:: What the task asks ::
Your task is to show every line in the listing below that includes "Hyein".

:: Data for review ::
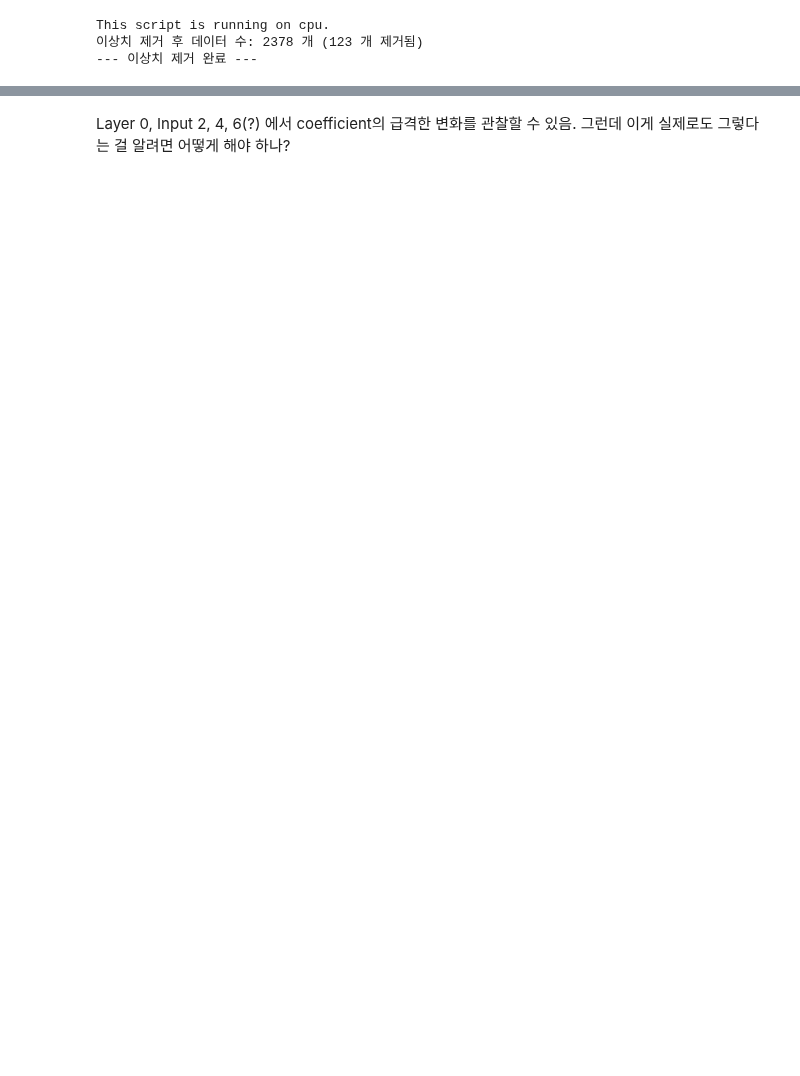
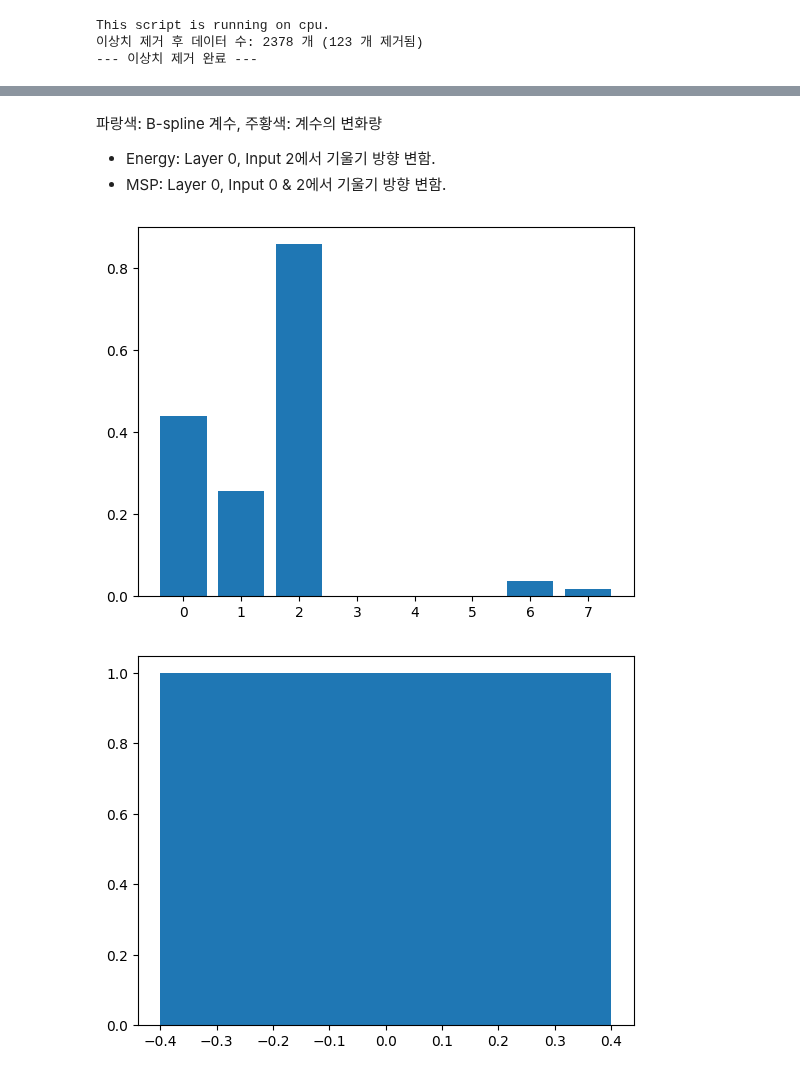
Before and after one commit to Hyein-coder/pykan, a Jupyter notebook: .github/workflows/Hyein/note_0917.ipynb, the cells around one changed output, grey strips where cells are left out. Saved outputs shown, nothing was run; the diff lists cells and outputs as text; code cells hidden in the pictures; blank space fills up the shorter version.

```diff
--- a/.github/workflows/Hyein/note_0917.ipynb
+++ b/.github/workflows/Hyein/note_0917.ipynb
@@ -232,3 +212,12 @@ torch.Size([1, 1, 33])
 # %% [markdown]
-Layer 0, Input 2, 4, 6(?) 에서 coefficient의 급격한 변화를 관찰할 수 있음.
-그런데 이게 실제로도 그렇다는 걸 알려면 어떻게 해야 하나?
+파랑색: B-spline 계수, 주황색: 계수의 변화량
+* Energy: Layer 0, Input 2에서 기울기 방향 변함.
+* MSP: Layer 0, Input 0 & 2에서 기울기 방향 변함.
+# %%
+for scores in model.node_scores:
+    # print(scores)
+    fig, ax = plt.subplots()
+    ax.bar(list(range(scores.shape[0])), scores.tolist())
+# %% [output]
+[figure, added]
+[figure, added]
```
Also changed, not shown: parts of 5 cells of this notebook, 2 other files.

---

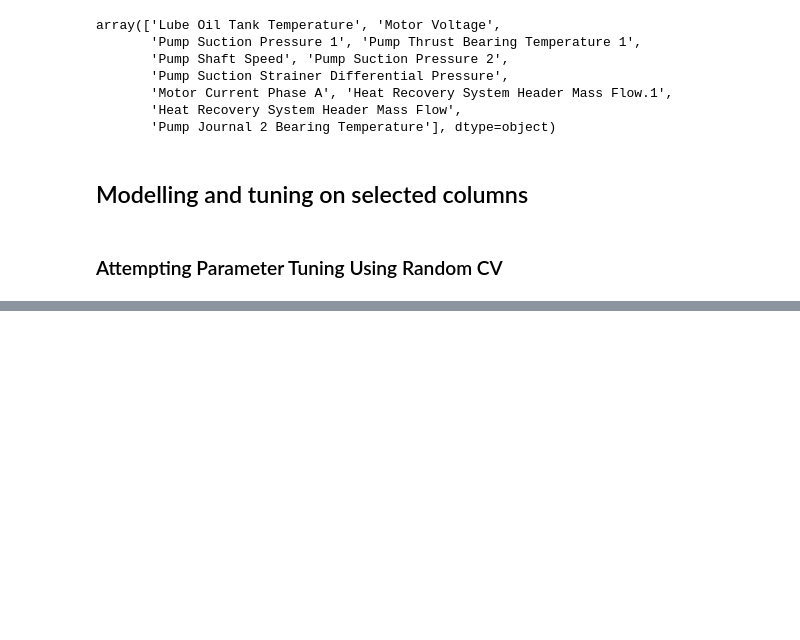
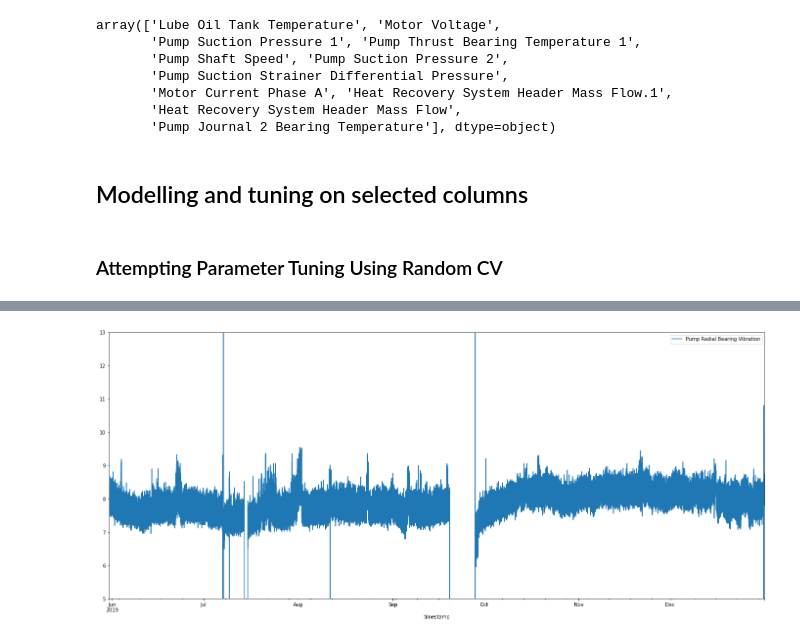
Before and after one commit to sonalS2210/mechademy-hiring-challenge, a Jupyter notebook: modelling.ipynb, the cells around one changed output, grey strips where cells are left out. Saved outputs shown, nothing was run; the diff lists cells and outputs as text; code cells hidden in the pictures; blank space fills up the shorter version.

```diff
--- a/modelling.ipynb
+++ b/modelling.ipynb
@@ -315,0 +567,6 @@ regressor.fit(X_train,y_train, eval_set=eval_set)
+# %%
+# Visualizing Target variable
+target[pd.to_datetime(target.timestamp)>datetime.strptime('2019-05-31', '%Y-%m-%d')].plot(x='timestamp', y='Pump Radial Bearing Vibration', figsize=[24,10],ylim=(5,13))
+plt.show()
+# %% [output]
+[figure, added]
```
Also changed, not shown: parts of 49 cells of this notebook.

:: Output for this exercise ::
Before and after one commit to Hyein-coder/pykan, a Jupyter notebook: .github/workflows/Hyein/note_0917.ipynb, the cells around one changed output, grey strips where cells are left out. Saved outputs shown, nothing was run; the diff lists cells and outputs as text; code cells hidden in the pictures; blank space fills up the shorter version.
--- a/.github/workflows/Hyein/note_0917.ipynb
+++ b/.github/workflows/Hyein/note_0917.ipynb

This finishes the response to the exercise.